Why actor models are integral to structural analysis

Sociological Theory 12 (2):153-165 (1994)
Some versions of structuralism consider actors to be necessary for structural analysis; others argue that they are not. All versions of structuralism consider social structure to be analytically independent of actors. I show through examples and subsequently through deduction that this position is wrong. That is, any conceptualization of social structure necessarily involves a conception of its constituent actors. Moreover, I generalize this point to argue that the structure of scientific knowledge follows a multilevel modeling approach: theory at every level of aggregation is based on actor models of appropriate units. Several practical benefits result from using actor models explicitly in structural analysis in particular, and from following the multilevel modeling approach in general
Keywords No keywords specified (fix it)
Categories (categorize this paper)
 Save to my reading list
Follow the author(s)
My bibliography
Export citation
Find it on Scholar
Edit this record
Mark as duplicate
Revision history Request removal from index
Download options
PhilPapers Archive

Upload a copy of this paper     Check publisher's policy on self-archival     Papers currently archived: 9,357
External links
  • Through your library Configure
    References found in this work BETA

    No references found.

    Citations of this work BETA
    Similar books and articles

    Monthly downloads

    Added to index


    Total downloads

    7 ( #149,772 of 1,088,784 )

    Recent downloads (6 months)

    1 ( #69,666 of 1,088,784 )

    How can I increase my downloads?
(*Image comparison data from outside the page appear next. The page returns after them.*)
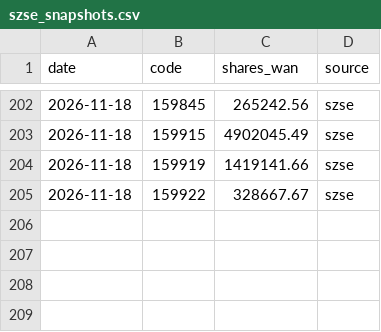
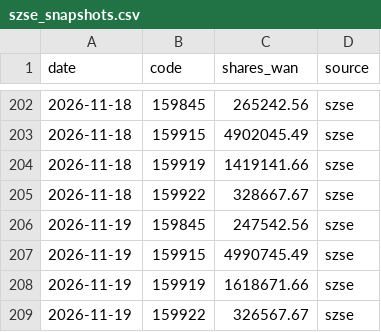
Before and after one commit to D2Rich/huijin-monitor, a CSV file: szse_snapshots.csv, drawn as a sheet; only a part is shown, gaps mark what is left out.

```diff
--- a/szse_snapshots.csv
+++ b/szse_snapshots.csv
@@ -205 +205,5 @@ date,code,shares_wan,source
 2026-11-18,159922,328667.67,szse
+2026-11-19,159845,247542.56,szse
+2026-11-19,159915,4990745.49,szse
+2026-11-19,159919,1618671.66,szse
+2026-11-19,159922,326567.67,szse
```
Also changed, not shown: 2 other files.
    My notes
    Sign in to use this feature

    Start a new thread
    There  are no threads in this forum
    Nothing in this forum yet.